[Try it]
Tally how many lines in the data hold the word "article", and give the result with no other text.

Provided material section start

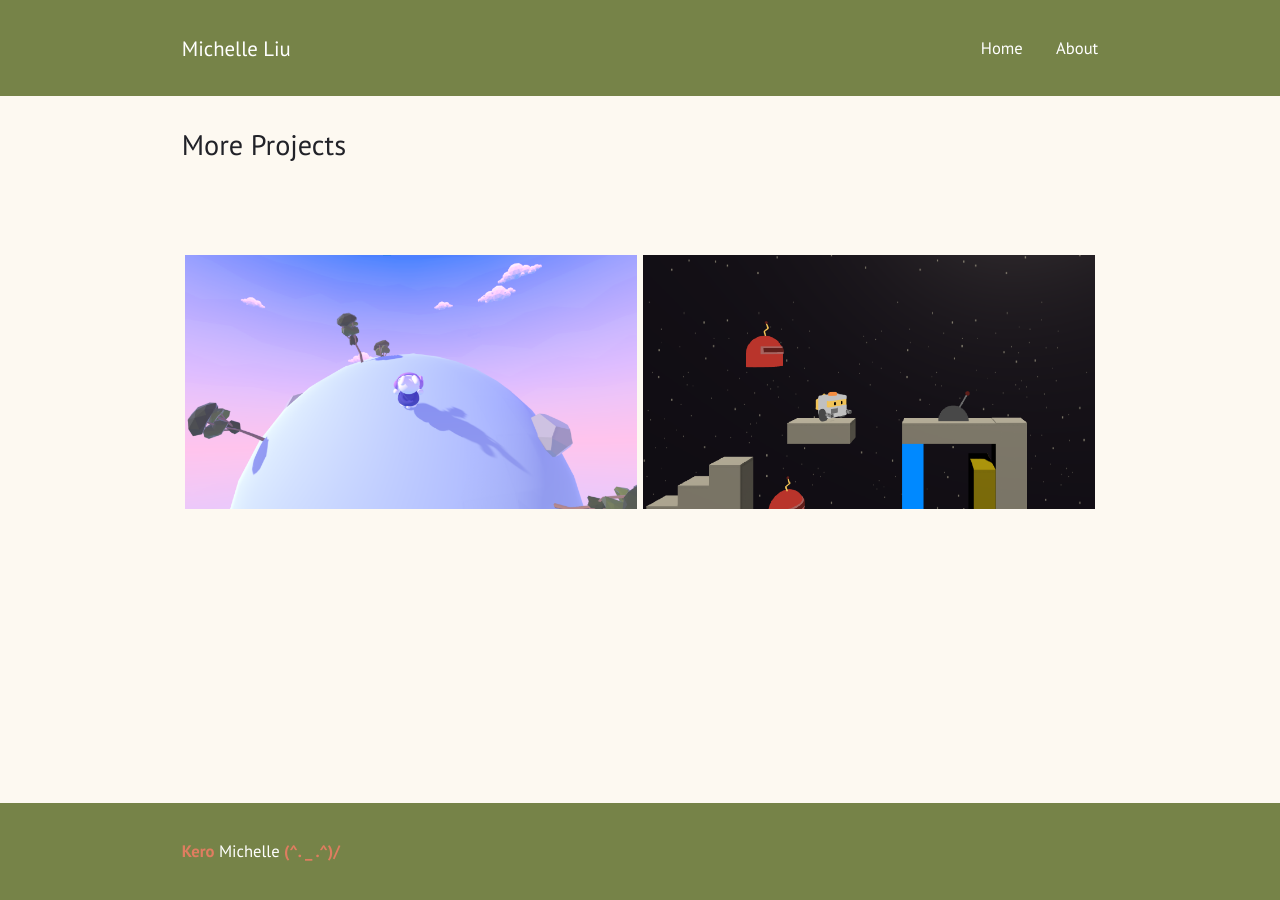
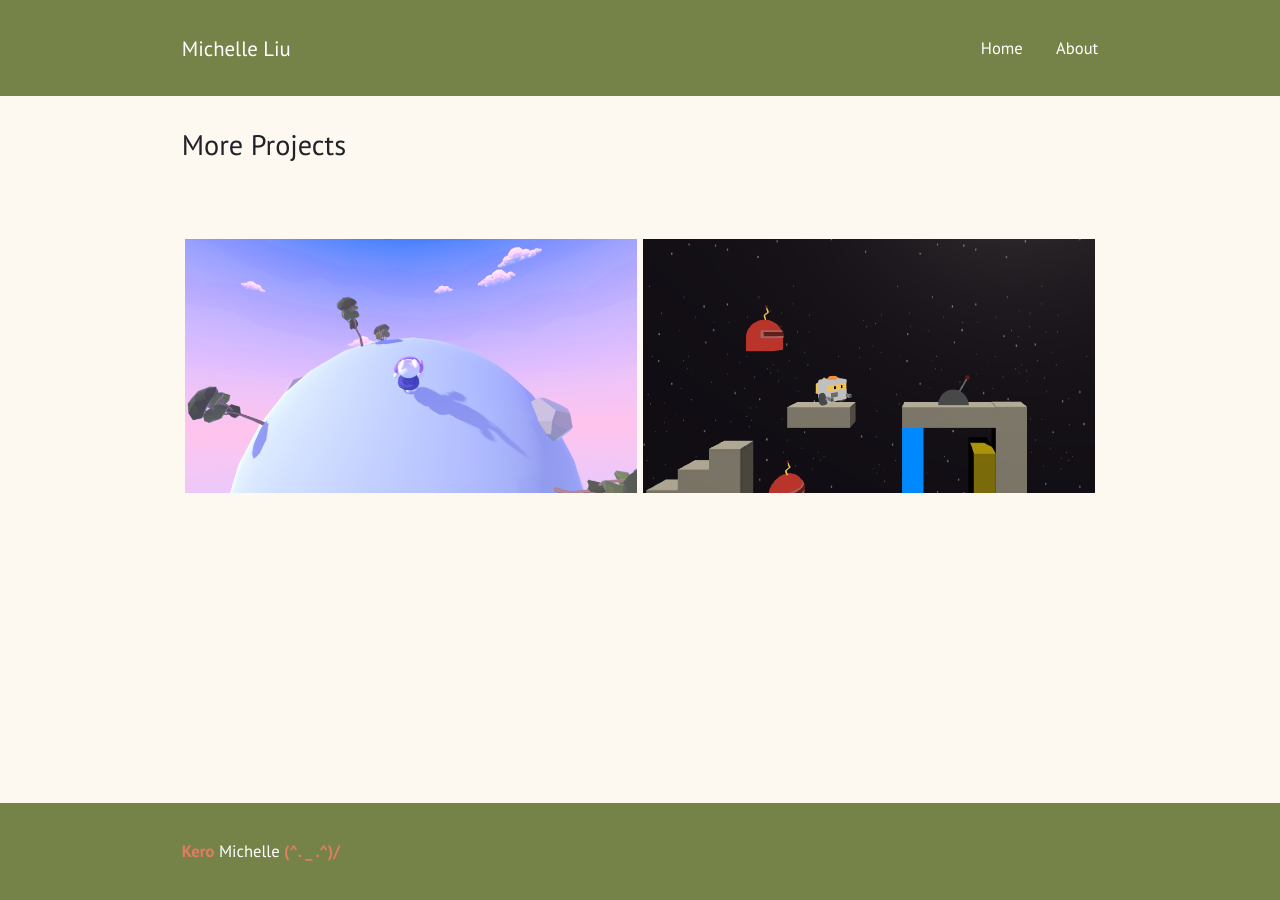
Before and after one commit to KeroMichelle/KeroMichelle.github.io, a Jekyll site: the page built from more.md, in a window 1280 px wide. Built offline with Jekyll 4.4.1, drawn with Linux system fonts in a browser that asks for light colours.

Commit message:
Margin padding

```diff
--- a/_includes/menu.html
+++ b/_includes/menu.html
@@ -3,7 +3,7 @@
   {%- assign node = site.pages | where: "name", item.file | first -%}
   {%- assign url = item.url | default: node.url -%}
   {%- assign title = item.title | default: node.title -%}
-  <a href="{{ url | relative_url }}" {% if url == page.url{:target="_blank"} %}class="selected"{% endif %}>
+  <a href="{{ url | relative_url }}" {% if url == page.url %}class="selected"{% endif %}>
     {%- if item.icon -%}<svg aria-label="{{ title }}" class="icon"><use xlink:href="{{ "/assets/fontawesome/icons.svg" | relative_url }}#{{ item.icon }}"></use></svg>{%- else -%}{{ title }}{%- endif -%}
   </a>
 {%- endfor -%}
--- a/_sass/layout.sass
+++ b/_sass/layout.sass
@@ -12,11 +12,11 @@ body > header, body > footer
   justify-content: space-between
 
 body > header, body > article, body > footer
-  padding: 1.5em
+  padding: 2em
 
+// space between page title and first line
 article header
-  margin-bottom: 2.5em
-  // margin-bottom: 1.5em
+  margin-bottom: 1.5em
 
 article header h1
   font-size: 1.7em
```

Provided material section end

[Solution]
3